* [TRY IT]:
Match on the string "readiness" in the entries below and return every matching line.

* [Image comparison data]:
============

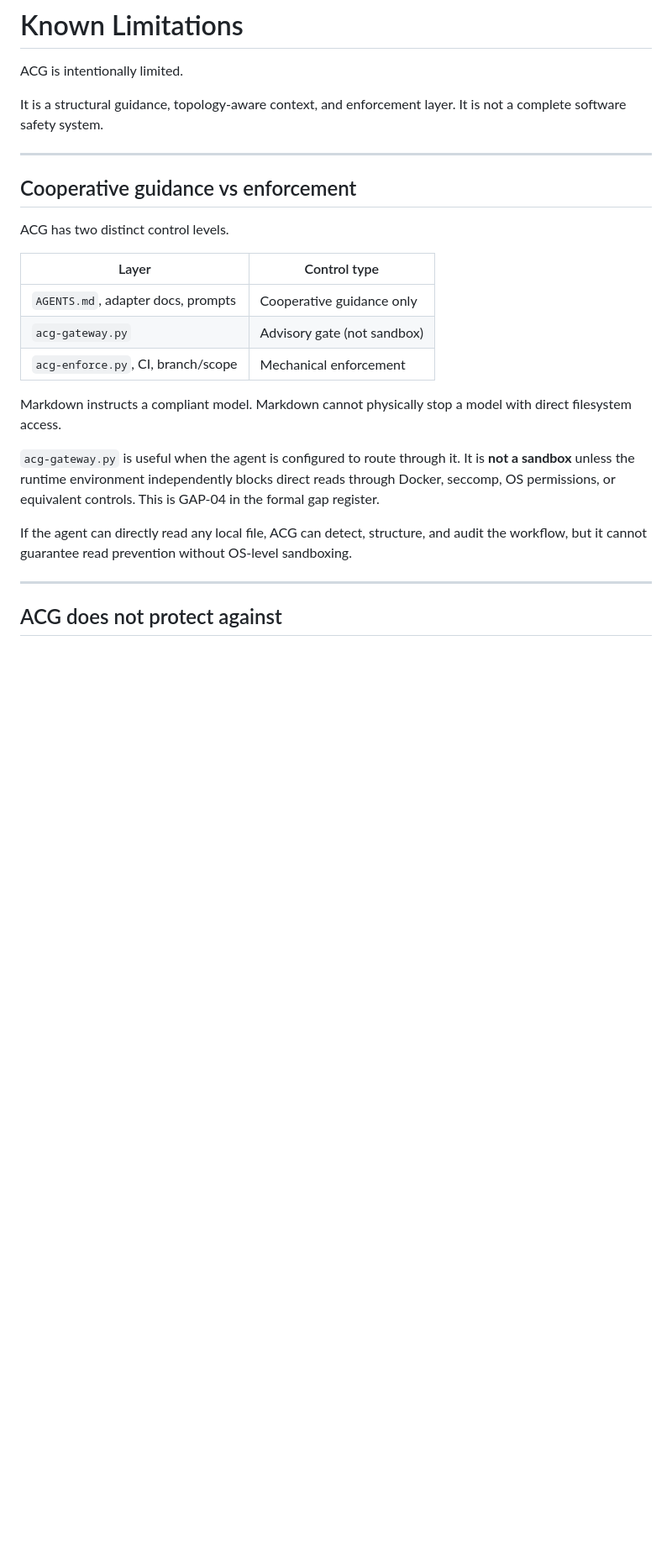
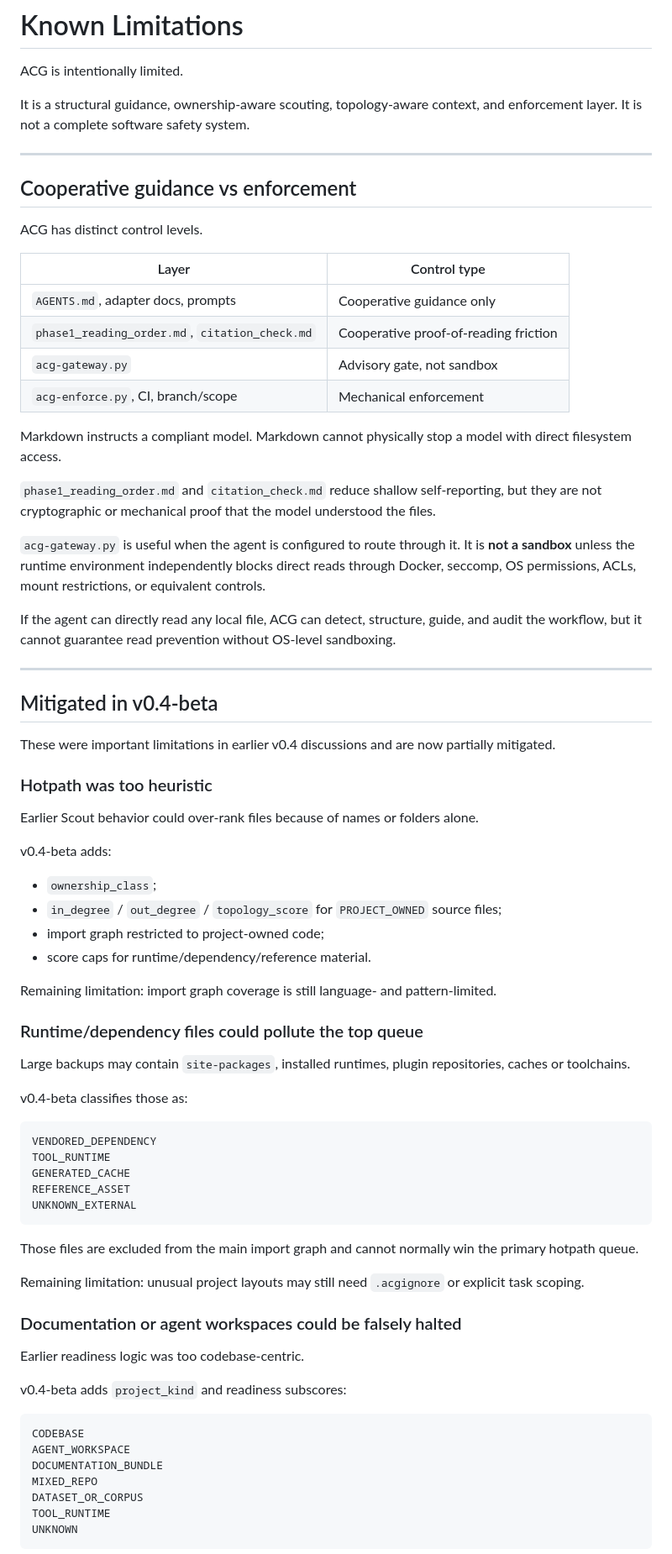
Before and after one commit to niltoncunha/ACG, a Markdown page: KNOWN_LIMITATIONS.md, the part around one of its changes. Shown at 84% size. Drawn GitHub-style; blank space fills up the shorter version.

Commit message:
Clarify mitigated and remaining v0.4-beta limitations

````diff
--- a/KNOWN_LIMITATIONS.md
+++ b/KNOWN_LIMITATIONS.md
@@ -2,27 +2,80 @@
 
 ACG is intentionally limited.
 
-It is a structural guidance, topology-aware context, and enforcement layer.
+It is a structural guidance, ownership-aware scouting, topology-aware context, and enforcement layer.
 It is not a complete software safety system.
 
 ---
 
 ## Cooperative guidance vs enforcement
 
-ACG has two distinct control levels.
+ACG has distinct control levels.
 
 | Layer | Control type |
 |---|---|
 | `AGENTS.md`, adapter docs, prompts | Cooperative guidance only |
-| `acg-gateway.py` | Advisory gate (not sandbox) |
+| `phase1_reading_order.md`, `citation_check.md` | Cooperative proof-of-reading friction |
+| `acg-gateway.py` | Advisory gate, not sandbox |
 | `acg-enforce.py`, CI, branch/scope | Mechanical enforcement |
 
 Markdown instructs a compliant model. Markdown cannot physically stop a model with direct filesystem access.
 
-`acg-gateway.py` is useful when the agent is configured to route through it. It is **not a sandbox** unless the runtime environment independently blocks direct reads through Docker, seccomp, OS permissions, or equivalent controls. This is GAP-04 in the formal gap register.
+`phase1_reading_order.md` and `citation_check.md` reduce shallow self-reporting, but they are not cryptographic or mechanical proof that the model understood the files.
 
-If the agent can directly read any local file, ACG can detect, structure, and audit the workflow, but it cannot guarantee read prevention without OS-level sandboxing.
+`acg-gateway.py` is useful when the agent is configured to route through it. It is **not a sandbox** unless the runtime environment independently blocks direct reads through Docker, seccomp, OS permissions, ACLs, mount restrictions, or equivalent controls.
+
+If the agent can directly read any local file, ACG can detect, structure, guide, and audit the workflow, but it cannot guarantee read prevention without OS-level sandboxing.
 
 ---
 
-## ACG does not protect against
+## Mitigated in v0.4-beta
+
+These were important limitations in earlier v0.4 discussions and are now partially mitigated.
+
+### Hotpath was too heuristic
+
+Earlier Scout behavior could over-rank files because of names or folders alone.
+
+v0.4-beta adds:
+
+- `ownership_class`;
+- `in_degree` / `out_degree` / `topology_score` for `PROJECT_OWNED` source files;
+- import graph restricted to project-owned code;
+- score caps for runtime/dependency/reference material.
+
+Remaining limitation: import graph coverage is still language- and pattern-limited.
+
+### Runtime/dependency files could pollute the top queue
+
+Large backups may contain `site-packages`, installed runtimes, plugin repositories, caches or toolchains.
+
+v0.4-beta classifies those as:
+
+```txt
+VENDORED_DEPENDENCY
+TOOL_RUNTIME
+GENERATED_CACHE
+REFERENCE_ASSET
+UNKNOWN_EXTERNAL
+```
+
+Those files are excluded from the main import graph and cannot normally win the primary hotpath queue.
+
+Remaining limitation: unusual project layouts may still need `.acgignore` or explicit task scoping.
+
+### Documentation or agent workspaces could be falsely halted
+
+Earlier readiness logic was too codebase-centric.
+
+v0.4-beta adds `project_kind` and readiness subscores:
+
+```txt
+CODEBASE
+AGENT_WORKSPACE
+DOCUMENTATION_BUNDLE
+MIXED_REPO
+DATASET_OR_CORPUS
+TOOL_RUNTIME
+UNKNOWN
+```
+
````
Also changed, not shown: other parts of KNOWN_LIMITATIONS.md (+58 -20 lines).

============

* [WORKED SOLUTION]:
+Earlier readiness logic was too codebase-centric.
+v0.4-beta adds `project_kind` and readiness subscores:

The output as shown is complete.